Why Angular.js is needed and why exactly it is

Why Angular.js is needed and why exactly it is

At some point, you decide to write a web application in which absolutely everything works on AJAX requests, the page never reloads, and the interface resembles a full-fledged desktop application, not a traditional website. You try to do everything with simple JavaScript and a couple of dozen jQuery plugins, and very quickly the code you write becomes impossible to maintain, impossible to read, and impossible to edit.

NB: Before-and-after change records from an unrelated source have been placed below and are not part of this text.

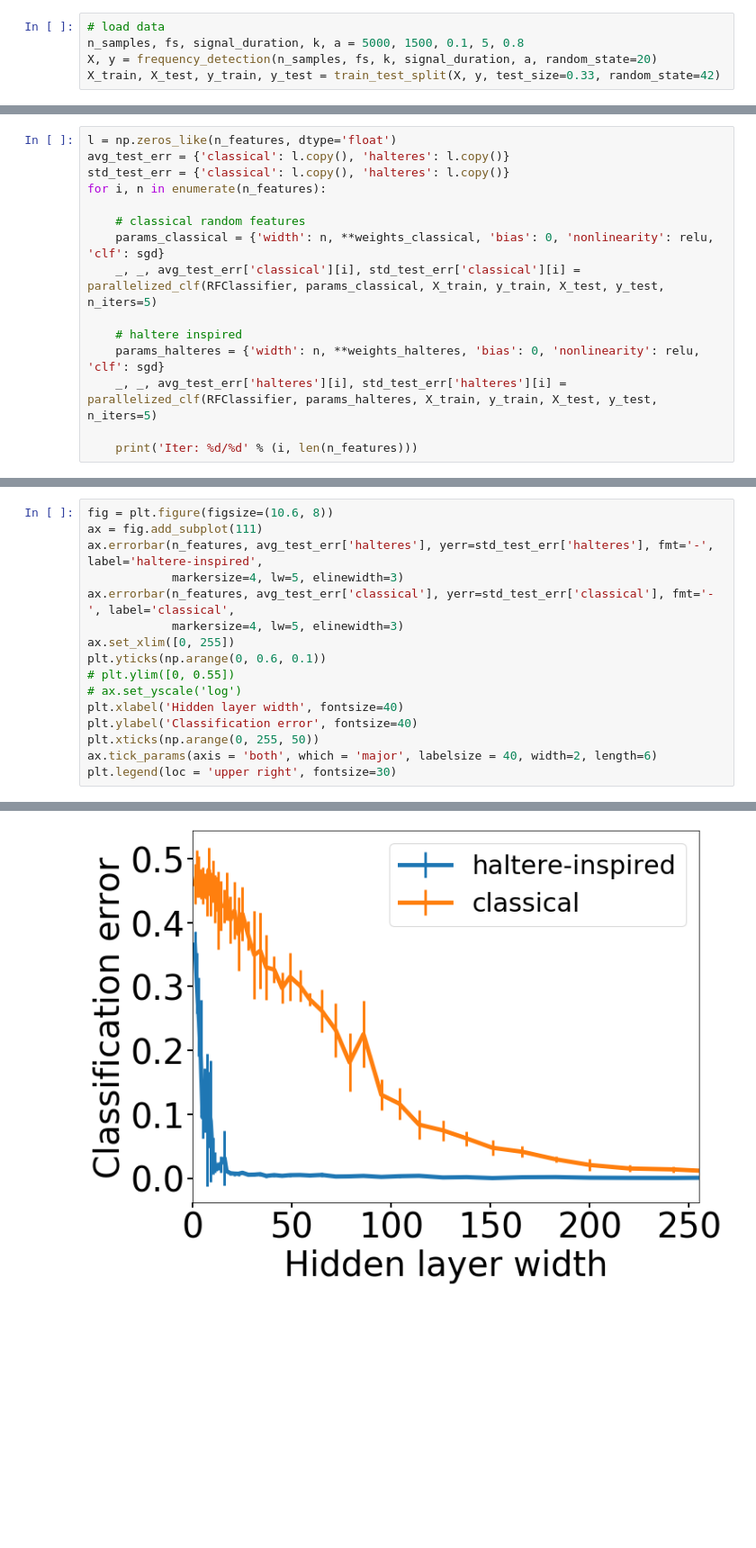
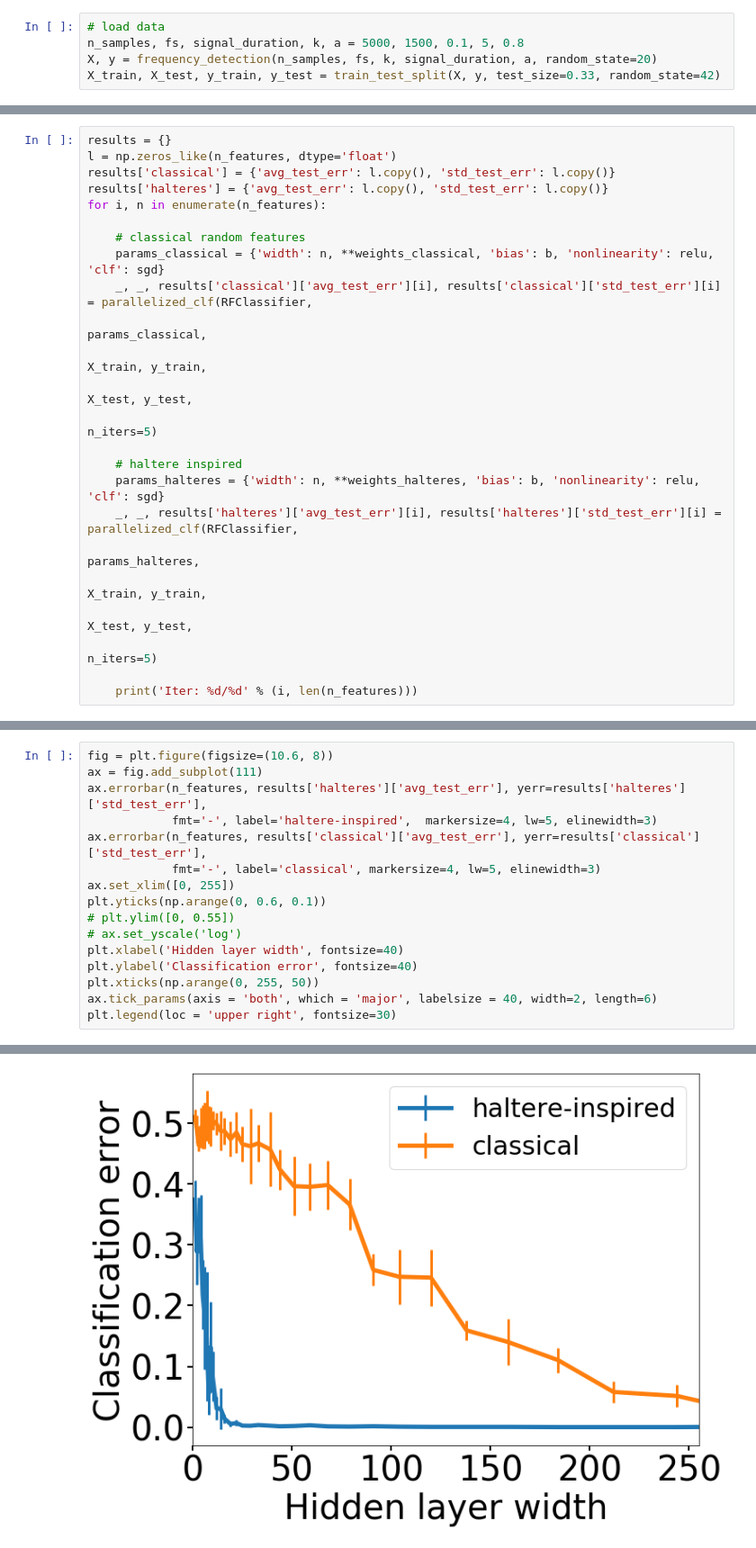
Before and after one commit to BruntonUWBio/structured-random-features, a Jupyter notebook: new_version/frequency_detection.ipynb, the cells around one changed output, grey strips where cells are left out. Shown: that part at 90% size. Drawn from its saved outputs; the diff is of its cells as text; blank space fills up the shorter version.

```diff
--- a/new_version/frequency_detection.ipynb
+++ b/new_version/frequency_detection.ipynb
@@ -31,17 +36,26 @@ sgd = SGDClassifier(loss="squared_hinge", alpha=1, max_iter=200, tol=1e-5, shuff
 b = np.mean(la.norm(X_train)/ np.sqrt(X.shape[0]))
 # %%
+results = {}
 l = np.zeros_like(n_features, dtype='float')
-avg_test_err = {'classical': l.copy(), 'halteres': l.copy()}
-std_test_err = {'classical': l.copy(), 'halteres': l.copy()}
+results['classical'] = {'avg_test_err': l.copy(), 'std_test_err': l.copy()}
+results['halteres'] = {'avg_test_err': l.copy(), 'std_test_err': l.copy()}
 for i, n in enumerate(n_features):
 
     # classical random features
-    params_classical = {'width': n, **weights_classical, 'bias': 0, 'nonlinearity': relu, 'clf': sgd}
-    _, _, avg_test_err['classical'][i], std_test_err['classical'][i] = parallelized_clf(RFClassifier, params_classical, X_train, y_train, X_test, y_test, n_iters=5)
+    params_classical = {'width': n, **weights_classical, 'bias': b, 'nonlinearity': relu, 'clf': sgd}
+    _, _, results['classical']['avg_test_err'][i], results['classical']['std_test_err'][i] = parallelized_clf(RFClassifier,
+                                                                                                   params_classical,
+                                                                                                   X_train, y_train,
+                                                                                                   X_test, y_test,
+                                                                                                   n_iters=5)
 
     # haltere inspired
-    params_halteres = {'width': n, **weights_halteres, 'bias': 0, 'nonlinearity': relu, 'clf': sgd}
-    _, _, avg_test_err['halteres'][i], std_test_err['halteres'][i] = parallelized_clf(RFClassifier, params_halteres, X_train, y_train, X_test, y_test, n_iters=5)
+    params_halteres = {'width': n, **weights_halteres, 'bias': b, 'nonlinearity': relu, 'clf': sgd}
+    _, _, results['halteres']['avg_test_err'][i], results['halteres']['std_test_err'][i] = parallelized_clf(RFClassifier,
+                                                                                                            params_halteres,
+                                                                                                            X_train, y_train,
+                                                                                                            X_test, y_test,
+                                                                                                            n_iters=5)
 
     print('Iter: %d/%d' % (i, len(n_features)))
 # %% [output]
@@ -65,19 +79,19 @@ Iter: 83/84
 # %%
 fig = plt.figure(figsize=(10.6, 8))
 ax = fig.add_subplot(111)
-ax.errorbar(n_features, avg_test_err['halteres'], yerr=std_test_err['halteres'], fmt='-', label='haltere-inspired',
-            markersize=4, lw=5, elinewidth=3)
-ax.errorbar(n_features, avg_test_err['classical'], yerr=std_test_err['classical'], fmt='-', label='classical',
-            markersize=4, lw=5, elinewidth=3)
+ax.errorbar(n_features, results['halteres']['avg_test_err'], yerr=results['halteres']['std_test_err'],
+            fmt='-', label='haltere-inspired',  markersize=4, lw=5, elinewidth=3)
+ax.errorbar(n_features, results['classical']['avg_test_err'], yerr=results['classical']['std_test_err'],
+            fmt='-', label='classical', markersize=4, lw=5, elinewidth=3)
 ax.set_xlim([0, 255])
 plt.yticks(np.arange(0, 0.6, 0.1))
 # plt.ylim([0, 0.55])
 # ax.set_yscale('log')
 plt.xlabel('Hidden layer width', fontsize=40)
 plt.ylabel('Classification error', fontsize=40)
 plt.xticks(np.arange(0, 255, 50))
 ax.tick_params(axis = 'both', which = 'major', labelsize = 40, width=2, length=6)
 plt.legend(loc = 'upper right', fontsize=30)
 # %% [output]
 <matplotlib.legend.Legend at 0x...>
-[figure, old version]
+[figure, new version]
```
Also changed, not shown: parts of 3 cells of this notebook, 7 other files.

To avoid such a catastrophic situation, you need a tool that provides a rigid code structure and conventions for writing applications, as well as ready-made solutions for known problems (for example, for two-way communication of a variable in code and text on a page that outputs the value of this variable). This tool is JavaScript MVC (or MVC analogs) frameworks.

Chances are you won’t have to use JS frameworks for the coming months and / or years. Their area of ‚Äč‚Äčapplication is quite specific: the so-called Single Page Applications (SPA). Typical examples: Google Drive, Gmail, Evernote. But even in those cases when the task is to write a single page application, it does not always make sense to use a full-fledged JavaScript framework: it all depends on how dynamic and complex the UI you are trying to build.

Evernote for the web is a typical SPA application
Evernote for the web is a typical SPA application

Why Angular.js?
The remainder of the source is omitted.